§ Task:
Say how many of the lines below hold "border", writing the number and nothing more.

Records from a data collection:
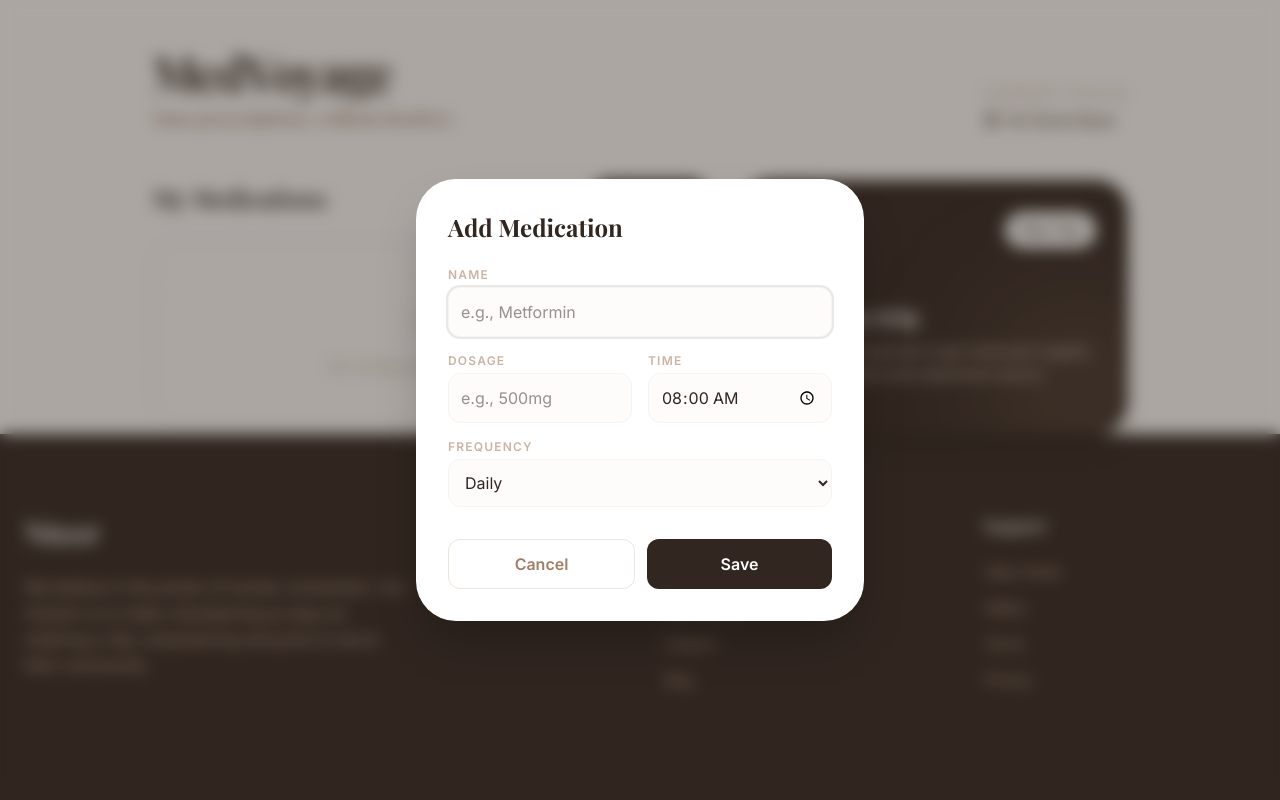
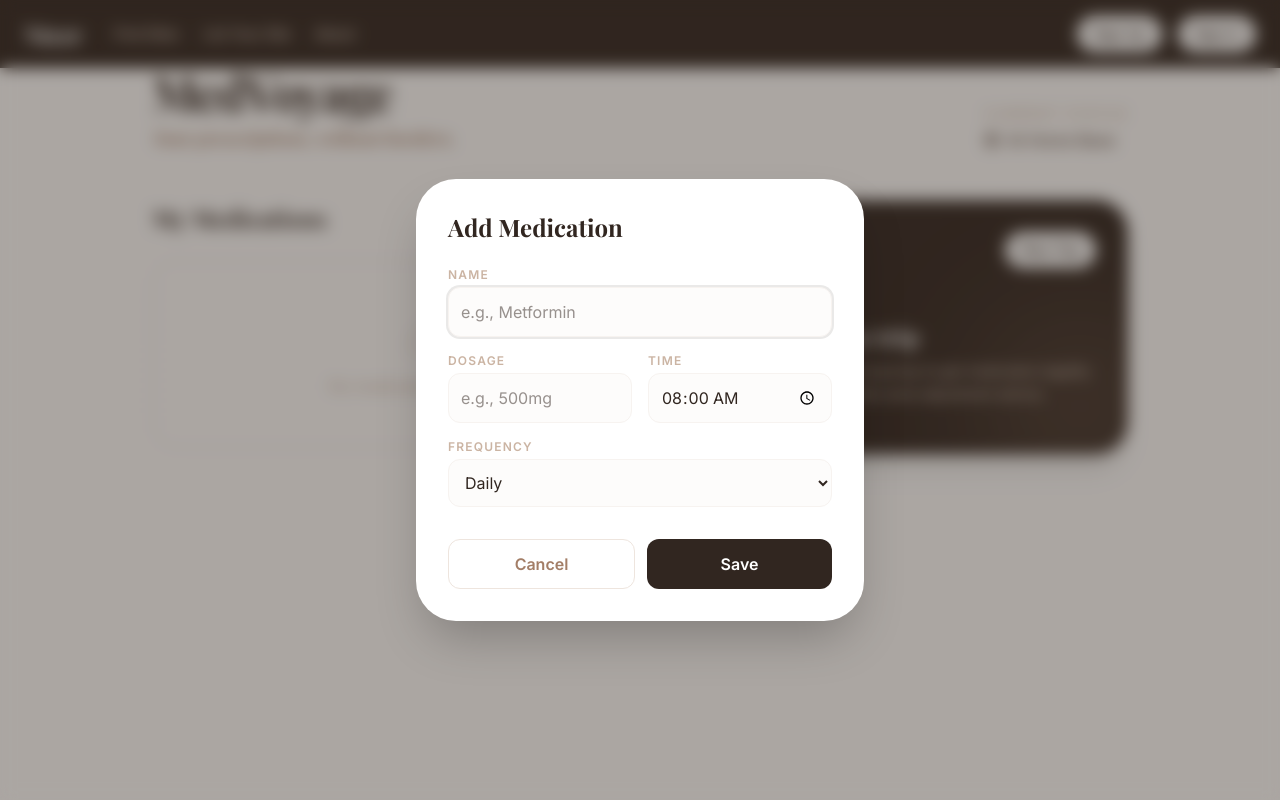
Before and after one commit to tmjoris/nteer, a React (Vite) app in the folder Client/: page /supervisor in a window 1280 px wide. Both pictures are taken after a click on the button "Add New". Shown: the top 800 px of the page. Built offline with nearby package versions, Linux system fonts and the light colour scheme; a web font is replaced by a local one.

Commit message:
fixed navabar links and sign in

```diff
--- a/Client/src/components/Navbar.tsx
+++ b/Client/src/components/Navbar.tsx
@@ -12,9 +12,11 @@ export default function Navbar() {
 
         {/* Left */}
         <div className="flex items-center gap-8">
-          <h1 className="text-2xl font-serif font-bold tracking-tight">
-            Nteer
-          </h1>
+            <Link to="/" className="hover:text-yellow transition-colors">
+            <h1 className="text-2xl font-serif font-bold tracking-tight">
+              Nteer
+            </h1>
+            </Link>
 
           <div className="hidden md:flex items-center gap-6 text-sm font-medium text-brand-300">
 
--- a/Client/src/pages/Dashboard.tsx
+++ b/Client/src/pages/Dashboard.tsx
@@ -203,7 +203,9 @@ export default function Dashboard() {
             <p className="text-xl opacity-80 mb-8 leading-relaxed">
               Are you an organization looking for passionate volunteers? Reach thousands of helpers ready to make an impact.
             </p>
-            <button className="bg-white text-brand-950 px-10 py-5 rounded-xl font-bold text-lg hover:bg-brand-100 transition-all flex items-center gap-3 group">
+            <button
+              onClick={() => navigate("/registersite")}
+              className="bg-white text-brand-950 px-10 py-5 rounded-xl font-bold text-lg hover:bg-brand-100 transition-all flex items-center gap-3 group">
               Get Started <ArrowRight className="w-5 h-5 group-hover:translate-x-1 transition-transform" />
             </button>
           </div>
--- a/Client/src/pages/SignIn.tsx
+++ b/Client/src/pages/SignIn.tsx
@@ -1,32 +1,41 @@
-import React, { useState } from 'react';
+import { useState } from 'react';
 import { motion } from 'motion/react';
 import { Mail, Lock, Eye, EyeOff, ArrowRight } from 'lucide-react';
-import { Link } from 'react-router-dom';
+import { Link, useNavigate } from 'react-router-dom';
 import { apiUrl } from '../config/api';
 
-interface SignInProps {
-  onSignIn?: (email: string, password: string) => void;
-}
-
-const SignIn: React.FC<SignInProps> = ({ onSignIn }) => {
+const SignIn = () => {
+  const navigate = useNavigate();
   const [showPassword, setShowPassword] = useState(false);
-  const [email, setEmail] = useState('');
-  const [password, setPassword] = useState('');
   const [rememberMe, setRememberMe] = useState(false);
   const [isLoading, setIsLoading] = useState(false);
+  const [formData, setFormData] = useState({
+    email:"",
+    password:""
+  });
 
-  const handleSubmit = async (e: React.FormEvent) => {
+  const handleChange = (e) =>{
+    const {name, value} = e.target;
+    setFormData({...formData, [name]:value});
+  };
+
+  const handleSubmit = async (e) => {
     e.preventDefault();
     setIsLoading(true);
 
-    // Simulate API call
-    setTimeout(() => {
-      if (onSignIn) {
-        onSignIn(email, password);
-      }
-      console.log('Sign in attempt:', { email, password, rememberMe });
-      setIsLoading(false);
-    }, 1000);
+    try {
+      const response = await fetch(`${apiUrl}/api/login`, {
+        method: "POST",
+        headers: {
+          "Content-Type": "application/json"
+        },
+        body: JSON.stringify(formData)
+      });
+      const data = await response.json();
+      navigate("/sites")
+    } catch (error) {
+      console.error("Error during signing in: ", error);
+    }
   };
 
   return (
@@ -68,8 +77,9 @@ const SignIn: React.FC<SignInProps> = ({ onSignIn }) => {
               <Mail className="absolute left-3 top-1/2 transform -translate-y-1/2 text-gray-400 w-5 h-5" />
               <input
                 type="email"
-                value={email}
-                onChange={(e) => setEmail(e.target.value)}
+                name='email'
+                value={formData.email}
+                onChange={handleChange}
                 className="w-full pl-10 pr-4 py-3 border border-gray-300 rounded-lg focus:ring-2 focus:ring-orange-500 focus:border-transparent outline-none transition-all"
                 required
               />
@@ -85,8 +95,9 @@ const SignIn: React.FC<SignInProps> = ({ onSignIn }) => {
               <Lock className="absolute left-3 top-1/2 transform -translate-y-1/2 text-gray-400 w-5 h-5" />
               <input
                 type={showPassword ? 'text' : 'password'}
-                value={password}
-                onChange={(e) => setPassword(e.target.value)}
+                name='password'
+                value={formData.password}
+                onChange={handleChange}
                 className="w-full pl-10 pr-12 py-3 border border-gray-300 rounded-lg focus:ring-2 focus:ring-orange-500 focus:border-transparent outline-none transition-all"
                 required
               />
--- a/Client/src/pages/SignUp.tsx
+++ b/Client/src/pages/SignUp.tsx
@@ -1,14 +1,10 @@
-import React, { useState } from 'react';
+import { useState } from 'react';
 import { motion } from 'motion/react';
 import { Mail, Lock, Eye, EyeOff, User, ArrowRight, Github, Phone, LocateIcon, Locate, Map, MapIcon, MapPinCheck, MapPinIcon } from 'lucide-react';
 import { Link, useNavigate } from 'react-router-dom';
 import { apiUrl } from '../config/api';
 
-interface SignUpProps {
-  onSignUp?: (name: string, email: string, password: string) => void;
-}
-
-const SignUp: React.FC<SignUpProps> = ({ onSignUp }) => {
+const SignUp = () => {
   const navigate = useNavigate();
   const [showPassword, setShowPassword] = useState(false);
   const [showConfirmPassword, setShowConfirmPassword] = useState(false);
@@ -33,7 +29,7 @@ const SignUp: React.FC<SignUpProps> = ({ onSignUp }) => {
       }))
   };
 
-  const handleSubmit = async (e: React.FormEvent) => {
+  const handleSubmit = async (e) => {
     e.preventDefault();
 
     if (formData.password !== confirmPassword) {
@@ -235,27 +231,6 @@ const SignUp: React.FC<SignUpProps> = ({ onSignUp }) => {
             </div>
           </div>
 
-          {/* Terms Agreement */}
-          <label className="flex items-start space-x-3">
-            <input
-              type="checkbox"
-              checked={agreeTerms}
-              onChange={(e) => setAgreeTerms(e.target.checked)}
-              className="w-4 h-4 text-orange-600 border-gray-300 rounded focus:ring-orange-500 mt-1"
-              required
-            />
-            <span className="text-sm text-gray-600">
-              I agree to the{' '}
-              <Link to="/terms" className="text-orange-600 hover:text-orange-800 hover:underline">
-                Terms of Service
-              </Link>{' '}
-              and{' '}
-              <Link to="/privacy" className="text-orange-600 hover:text-orange-800 hover:underline">
-                Privacy Policy
-              </Link>
-            </span>
-          </label>
-
           {/* Sign Up Button */}
           <motion.button
             type="submit"
--- a/Client/src/pages/SupervisorDashboard.tsx
+++ b/Client/src/pages/SupervisorDashboard.tsx
@@ -24,6 +24,8 @@ import { formatInTimeZone, toZonedTime } from 'date-fns-tz';
 import ReactMarkdown from 'react-markdown';
 import { Medication, Trip, TravelAdvice } from '../types';
 import { cn } from '../lib/utils';
+import Navbar from '../components/Navbar';
+import Footer from '../components/Footer';
 
 export default function SupervisorDashboard() {
   const [medications, setMedications] = useState<Medication[]>([]);
@@ -183,7 +185,9 @@ export default function SupervisorDashboard() {
   }
 
   return (
-    <div className="min-h-screen pb-20">
+    <>
+    <Navbar/>
+    <div className="min-h-screen pt-5">
       {/* Header */}
       <header className="px-6 py-12 max-w-5xl mx-auto">
         <div className="flex justify-between items-end">
@@ -450,7 +454,7 @@ export default function SupervisorDashboard() {
       {/* Modals */}
       <AnimatePresence>
         {isAddingMed && (
-          <div className="fixed inset-0 z-50 flex items-center justify-center p-6">
+          <div className="fixed inset-0 z-50 flex items-center justify-center p-30">
             <motion.div
               initial={{ opacity: 0 }}
               animate={{ opacity: 1 }}
@@ -623,42 +627,8 @@ export default function SupervisorDashboard() {
         <button className="p-2"><Plane className="w-6 h-6" /></button>
         <button className="p-2"><ShieldCheck className="w-6 h-6" /></button>
       </nav>
-      {/* Footer */}
-      <footer className="bg-brand-950 text-white py-20 px-6">
-        <div className="max-w-7xl mx-auto grid grid-cols-1 md:grid-cols-4 gap-12">
-          <div className="col-span-1 md:col-span-2">
-            <h2 className="text-3xl font-serif font-bold mb-6">Nteer</h2>
-            <p className="text-brand-400 max-w-sm leading-relaxed">
-              We believe in the power of human connection. Our mission is to make volunteering as easy as ordering a ride, empowering everyone to serve their community.
-            </p>
-          </div>
-          <div>
-            <h4 className="font-bold mb-6">Company</h4>
-            <ul className="space-y-4 text-brand-400 text-sm">
-              <li><a href="#" className="hover:text-white transition-colors">About Us</a></li>
-              <li><a href="#" className="hover:text-white transition-colors">Newsroom</a></li>
-              <li><a href="#" className="hover:text-white transition-colors">Careers</a></li>
-              <li><a href="#" className="hover:text-white transition-colors">Blog</a></li>
-            </ul>
-          </div>
-          <div>
-            <h4 className="font-bold mb-6">Support</h4>
-            <ul className="space-y-4 text-brand-400 text-sm">
-              <li><a href="#" className="hover:text-white transition-colors">Help Center</a></li>
-              <li><a href="#" className="hover:text-white transition-colors">Safety</a></li>
-              <li><a href="#" className="hover:text-white transition-colors">Terms</a></li>
-              <li><a href="#" className="hover:text-white transition-colors">Privacy</a></li>
-            </ul>
-          </div>
-        </div>
-        <div className="max-w-7xl mx-auto mt-20 pt-8 border-t border-white/10 flex flex-col md:flex-row justify-between items-center gap-6 text-xs text-brand-500">
-          <p>© 2026 Nteer Technologies Inc.</p>
-          <div className="flex gap-8">
-            <a href="#" className="hover:text-white transition-colors">English (US)</a>
-            <a href="#" className="hover:text-white transition-colors">Nairobi</a>
-          </div>
-        </div>
-      </footer>
     </div>
+    <Footer/>
+    </>
   );
 }
```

§ Expected answer:
4